*** Opening DATASET CONTENT ***

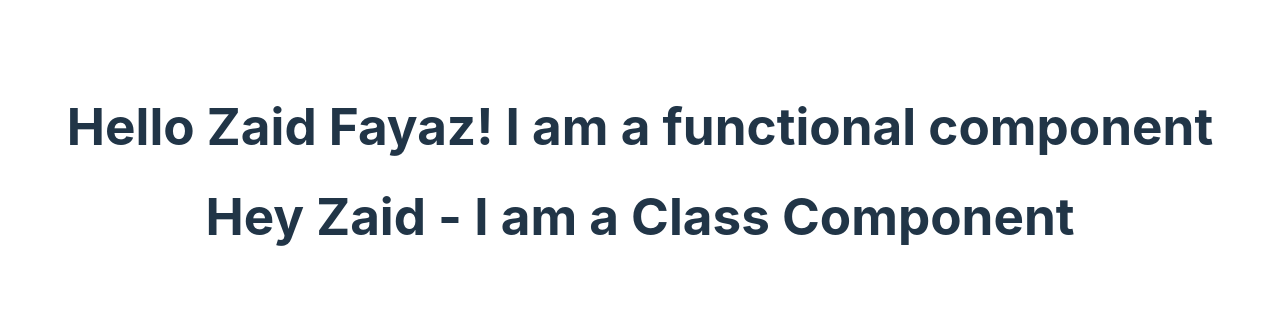
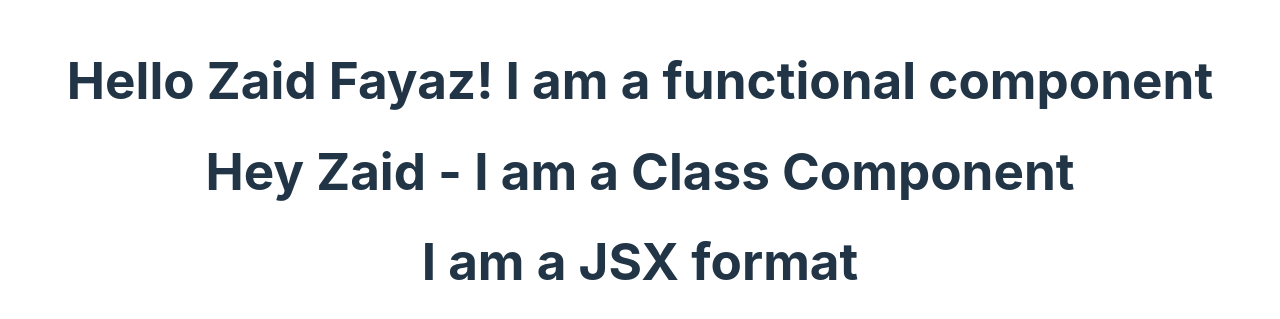
Before and after one commit to zaidfayaz/React, a React (Vite) app in the folder react_practice/: page / in a window 1280 px wide. Shown: the part 229-548 px from the top of the page. Built offline with nearby package versions, Linux system fonts and the light colour scheme.

Commit message:
new file

```diff
--- a/react_practice/src/App.jsx
+++ b/react_practice/src/App.jsx
@@ -4,6 +4,7 @@ import viteLogo from '/vite.svg'
 import './App.css'
 import Greet from './components/Functional_Component'
 import Welcome from './components/Class_Component'
+import Jsx from './components/JSX_Format'
 
 function App() {
   return (
@@ -11,6 +12,7 @@ function App() {
       <div className='App'>
         <Greet></Greet>
         <Welcome></Welcome>
+        <Jsx></Jsx>
       </div>
 
     </>
--- /dev/null
+++ b/react_practice/src/components/JSX_Format.jsx
@@ -0,0 +1,10 @@
+import React from "react";
+
+const Jsx = () => {
+    return (
+        <div>
+            <h1>I am a JSX format</h1>
+        </div>
+    )
+}
+export default Jsx
```
Also changed, not shown: 1 other file (tests, documents, lock files or other folders).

*** Closing DATASET CONTENT ***

WHAT IS NEEDED:
Send back the entries above exactly. Skip the images.

REPLY TO THE EXERCISE:
Before and after one commit to zaidfayaz/React, a React (Vite) app in the folder react_practice/: page / in a window 1280 px wide. Shown: the part 229-548 px from the top of the page. Built offline with nearby package versions, Linux system fonts and the light colour scheme.

Commit message:
new file

```diff
--- a/react_practice/src/App.jsx
+++ b/react_practice/src/App.jsx
@@ -4,6 +4,7 @@ import viteLogo from '/vite.svg'
 import './App.css'
 import Greet from './components/Functional_Component'
 import Welcome from './components/Class_Component'
+import Jsx from './components/JSX_Format'
 
 function App() {
   return (
@@ -11,6 +12,7 @@ function App() {
       <div className='App'>
         <Greet></Greet>
         <Welcome></Welcome>
+        <Jsx></Jsx>
       </div>
 
     </>
--- /dev/null
+++ b/react_practice/src/components/JSX_Format.jsx
@@ -0,0 +1,10 @@
+import React from "react";
+
+const Jsx = () => {
+    return (
+        <div>
+            <h1>I am a JSX format</h1>
+        </div>
+    )
+}
+export default Jsx
```
Also changed, not shown: 1 other file (tests, documents, lock files or other folders).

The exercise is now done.